(Beginning of Data excerpts)

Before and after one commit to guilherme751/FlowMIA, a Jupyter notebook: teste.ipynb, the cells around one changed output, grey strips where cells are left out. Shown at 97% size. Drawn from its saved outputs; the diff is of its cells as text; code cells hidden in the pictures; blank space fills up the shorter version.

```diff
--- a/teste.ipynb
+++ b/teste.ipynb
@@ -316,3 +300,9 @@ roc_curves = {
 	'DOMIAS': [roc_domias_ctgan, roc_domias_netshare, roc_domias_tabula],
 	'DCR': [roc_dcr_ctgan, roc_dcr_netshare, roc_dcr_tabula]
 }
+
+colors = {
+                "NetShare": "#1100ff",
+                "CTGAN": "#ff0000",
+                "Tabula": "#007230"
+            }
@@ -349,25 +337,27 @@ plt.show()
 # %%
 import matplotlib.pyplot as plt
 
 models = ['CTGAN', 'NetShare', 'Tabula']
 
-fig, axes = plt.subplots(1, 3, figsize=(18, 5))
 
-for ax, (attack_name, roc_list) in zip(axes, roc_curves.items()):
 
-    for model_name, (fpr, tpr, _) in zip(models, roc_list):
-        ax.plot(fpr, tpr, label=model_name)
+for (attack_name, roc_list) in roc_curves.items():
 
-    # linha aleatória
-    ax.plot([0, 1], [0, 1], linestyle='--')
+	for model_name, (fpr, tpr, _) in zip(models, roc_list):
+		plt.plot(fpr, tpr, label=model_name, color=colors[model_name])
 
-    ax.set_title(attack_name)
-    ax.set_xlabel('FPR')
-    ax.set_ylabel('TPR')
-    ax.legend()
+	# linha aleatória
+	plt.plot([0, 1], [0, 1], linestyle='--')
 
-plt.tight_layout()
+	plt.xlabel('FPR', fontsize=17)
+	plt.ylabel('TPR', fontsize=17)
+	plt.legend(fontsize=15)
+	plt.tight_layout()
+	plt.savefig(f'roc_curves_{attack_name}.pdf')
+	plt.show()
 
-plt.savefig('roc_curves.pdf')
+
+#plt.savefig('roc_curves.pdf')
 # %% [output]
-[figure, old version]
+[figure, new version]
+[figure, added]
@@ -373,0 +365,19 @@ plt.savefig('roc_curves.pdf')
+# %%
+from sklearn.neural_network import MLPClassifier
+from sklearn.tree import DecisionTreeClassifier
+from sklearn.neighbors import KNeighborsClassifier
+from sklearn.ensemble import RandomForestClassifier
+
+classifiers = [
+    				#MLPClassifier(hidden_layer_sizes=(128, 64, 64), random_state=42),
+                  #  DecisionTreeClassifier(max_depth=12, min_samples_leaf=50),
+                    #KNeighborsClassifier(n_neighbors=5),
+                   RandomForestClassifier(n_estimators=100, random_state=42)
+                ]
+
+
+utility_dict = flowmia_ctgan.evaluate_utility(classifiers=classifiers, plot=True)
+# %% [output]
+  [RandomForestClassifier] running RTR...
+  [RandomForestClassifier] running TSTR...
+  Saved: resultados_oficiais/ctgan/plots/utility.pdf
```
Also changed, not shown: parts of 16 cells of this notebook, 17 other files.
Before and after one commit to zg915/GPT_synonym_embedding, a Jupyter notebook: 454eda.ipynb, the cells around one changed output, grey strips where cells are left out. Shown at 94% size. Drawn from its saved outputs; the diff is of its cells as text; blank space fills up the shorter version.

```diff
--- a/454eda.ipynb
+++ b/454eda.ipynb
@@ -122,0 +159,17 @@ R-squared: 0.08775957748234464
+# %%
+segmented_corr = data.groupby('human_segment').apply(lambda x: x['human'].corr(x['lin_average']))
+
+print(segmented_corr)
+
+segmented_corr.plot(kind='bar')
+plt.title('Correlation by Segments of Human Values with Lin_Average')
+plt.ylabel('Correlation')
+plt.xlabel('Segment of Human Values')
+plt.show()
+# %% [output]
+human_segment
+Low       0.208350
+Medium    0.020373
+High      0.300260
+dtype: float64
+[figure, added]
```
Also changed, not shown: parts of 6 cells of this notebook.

(End of Data excerpts)

- Directions for this task -
Look through the material and copy each line that has "DecisionTreeClassifier".

- Answer section -
+from sklearn.tree import DecisionTreeClassifier
+                  #  DecisionTreeClassifier(max_depth=12, min_samples_leaf=50),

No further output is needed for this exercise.